One of the biggest changes in American cuisine came after World War II as various technologies and wartime foods sought ways to keep their companies in business. As Laura Shapiro explains in her book “Something From the Oven: Reinventing Dinner in 1950’s America,” World War II spurred an industrial food boom, introducing many new technologies and products to keep foods fresh longer. After the end of the war, big business food companies began to reach out to the domestic market, making mid-century cooking one of the most experimental culinary moments in American history. Food companies worked to convince consumers – the housewives of the late 1940s and 50s – to purchase wartime products and incorporate them into their existing cooking regimes. As Shapiro writes, new ideas about eating were forced onto the public to “persuade millions of Americans to develop a lasting taste for meals that were a lot like field rations.” Frozen foods and dinners, an increase in canned food varieties, and powdered and boxed mixes all gained popularity during this time.

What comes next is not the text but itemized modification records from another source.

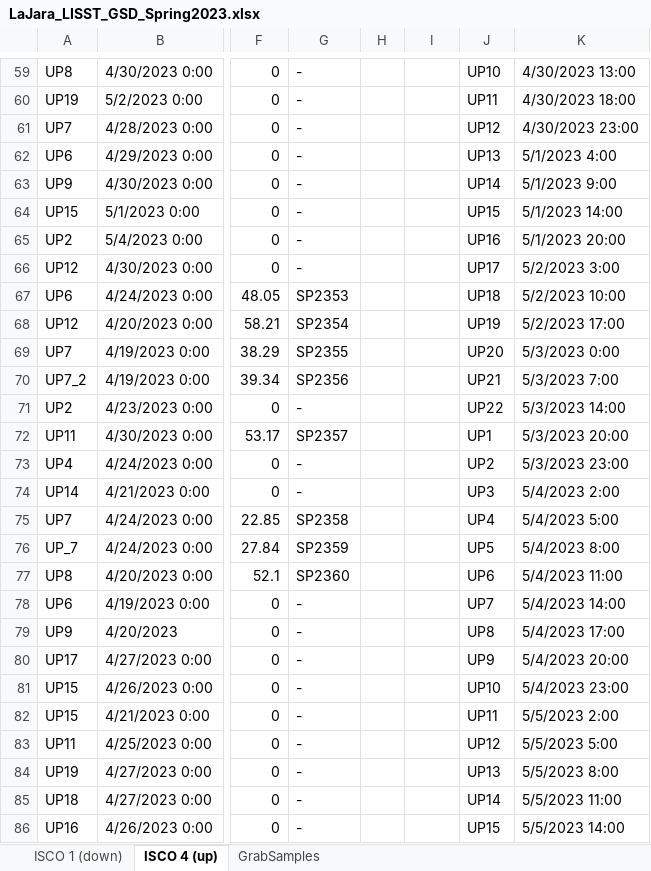
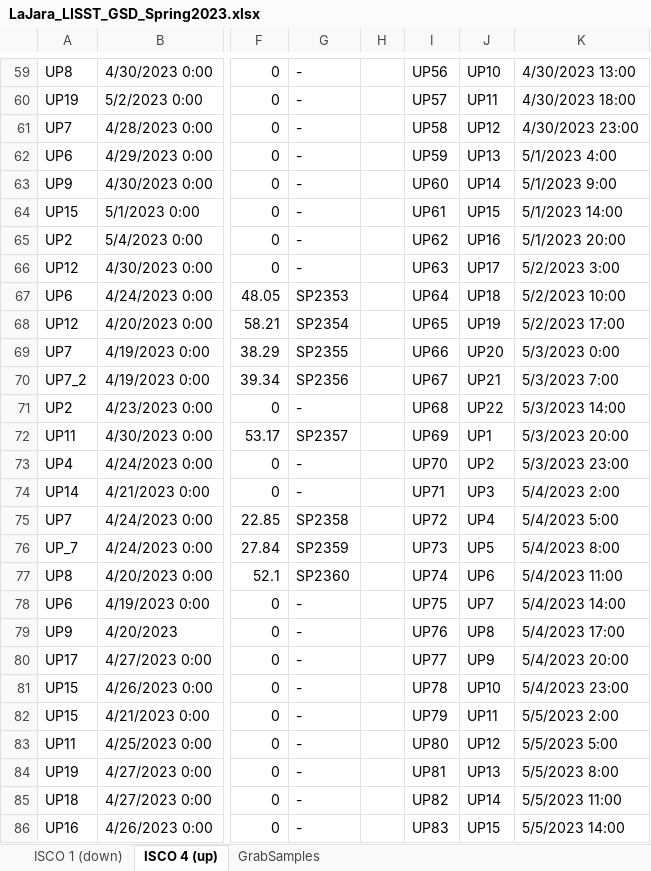
Before and after one commit to nicole-hucke/La_Jara, an Excel workbook: GSD/Water Samples/LaJara_LISST_GSD_Spring2023.xlsx, sheet ISCO 4 (up), drawn as a sheet; only a part is shown, gaps mark what is left out; values as stored, in another font and other column widths than the file's, no cell formats; charts and pictures not drawn; the diff covers the shown part only; the diff names each change by its address in the sheet, - before the commit and + after, or states it on an @@ line.

```diff
--- a/GSD/Water Samples/LaJara_LISST_GSD_Spring2023.xlsx (sheet ISCO 4 (up))
+++ b/GSD/Water Samples/LaJara_LISST_GSD_Spring2023.xlsx (sheet ISCO 4 (up))
-I59: (empty)
+I59: UP56
-I60: (empty)
+I60: UP57
-I61: (empty)
+I61: UP58
-I62: (empty)
+I62: UP59
-I63: (empty)
+I63: UP60
-I64: (empty)
+I64: UP61
-I65: (empty)
+I65: UP62
-I66: (empty)
+I66: UP63
-I67: (empty)
+I67: UP64
-I68: (empty)
+I68: UP65
-I69: (empty)
+I69: UP66
-I70: (empty)
+I70: UP67
-I71: (empty)
+I71: UP68
-I72: (empty)
+I72: UP69
-I73: (empty)
+I73: UP70
-I74: (empty)
+I74: UP71
-I75: (empty)
+I75: UP72
-I76: (empty)
+I76: UP73
-I77: (empty)
+I77: UP74
-I78: (empty)
+I78: UP75
-I79: (empty)
+I79: UP76
-I80: (empty)
+I80: UP77
-I81: (empty)
+I81: UP78
-I82: (empty)
+I82: UP79
-I83: (empty)
+I83: UP80
-I84: (empty)
+I84: UP81
-I85: (empty)
+I85: UP82
-I86: (empty)
+I86: UP83
```
Also changed, not shown: 57 edited cells elsewhere in this sheet, sheet GrabSamples, sheet ISCO 1 (down), cell formats, 2 other files.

Another factor that seemed to define mid-century cooking was convenience. While still rooted in traditional values, the housewives of the 50s and 60s were becoming increasingly more interested in activities outside of the kitchen. This made the convenience of post war food products an attractive alternative to the time consuming recipes used before the war. The food industry emphasized points of convenience through marketing campaigns for new technologies and food products, all aimed to make like easier. Food brands such as Lipton and Campbell’s Soup took to publishing recipes as part of their labels to encourage households to experiment with their products for everyday dinners and parties. The ever popular, cocktail appetizer French Onion Dip was a quick and easy favorite, introducing powdered french onion soup to the American consumer. Cocktail parties and finger foods gained popularity within the American suburbs, and the ease of these new powdered mixes made tasty appetizers like this affordable for everyone. New technologies in preservatives also brought many new products to the shelves, and cocktail mixology become a way to show off to friends and neighbors. Retro Rachel’s blog gives a nice look into some of the more popular cocktails of the time.
Perhaps the best known cooking phenomenon of the mid-century was the success of Jello. Becoming a staple ingredient to mid-century cooking, Jello was marketed for convenience and fun. Although Jello was available to the public pre-World War II, the marketing campaigns of the early 1950s significantly contributed to the popularity of Jello in the American household. Not only was it easy enough for even the children to make, but it became a medium for food artistry and presentation that had never before been possible. Jello showed up in just about every dish imaginable, from appetizers, side dishes, main courses and desserts. Jello salads and Jello molds became neighborhood competitions, and with both savory and sweet flavors available, dishes included anything from Old-Fashioned Perfection Salad to tasty Frosted Cranberry Squares. At the time, a fancy edible centerpiece or dessert was the epitome of class, and Jello afforded even the most common households a chance to create something extra fancy.
While some mid-century cooking is admittedly a little strange, one tradition that never loses edible fashion is that of baking and cookie making. Nothing evokes the feeling of the holidays quite like the aroma of fresh cookies baking in the oven. When it comes to cookie making, there is one tried and true source, Betty Crocker. With the war over, sugar was no longer rationed and baking regained popularity in the American household. Originally published in 1963, “The Cooky Book” features recipes, baking hints, photos and even historical tidbits for cookies throughout the ages. A cookie just isn’t a cooky without Betty Crocker guiding the way. To quote Betty Crocker, “happy the home with the full cooky jar.” Featured as the “Best Cooky of 1945-1950”, the Holiday Fruit Drop is one of the best loved and easiest to make.
Food today no longer features jello centerpieces, and discourages canned ingredients. But, the history and trends of post-war cooking has no doubt influenced the culinary industry. The post-war culinary era brought about changes in food and technology that introduced and encouraged creativity in cooking, paving the way for the unique cuisines that are so common place today. Whether you are planning a cocktail party or an elegant multi-course meal, chances are the menu will feature aspects of mid-century cooking in some way.
For more mid-century recipes including tasting commentary, I encourage you to explore Retro Rachel’s blog site Mid Century Menu.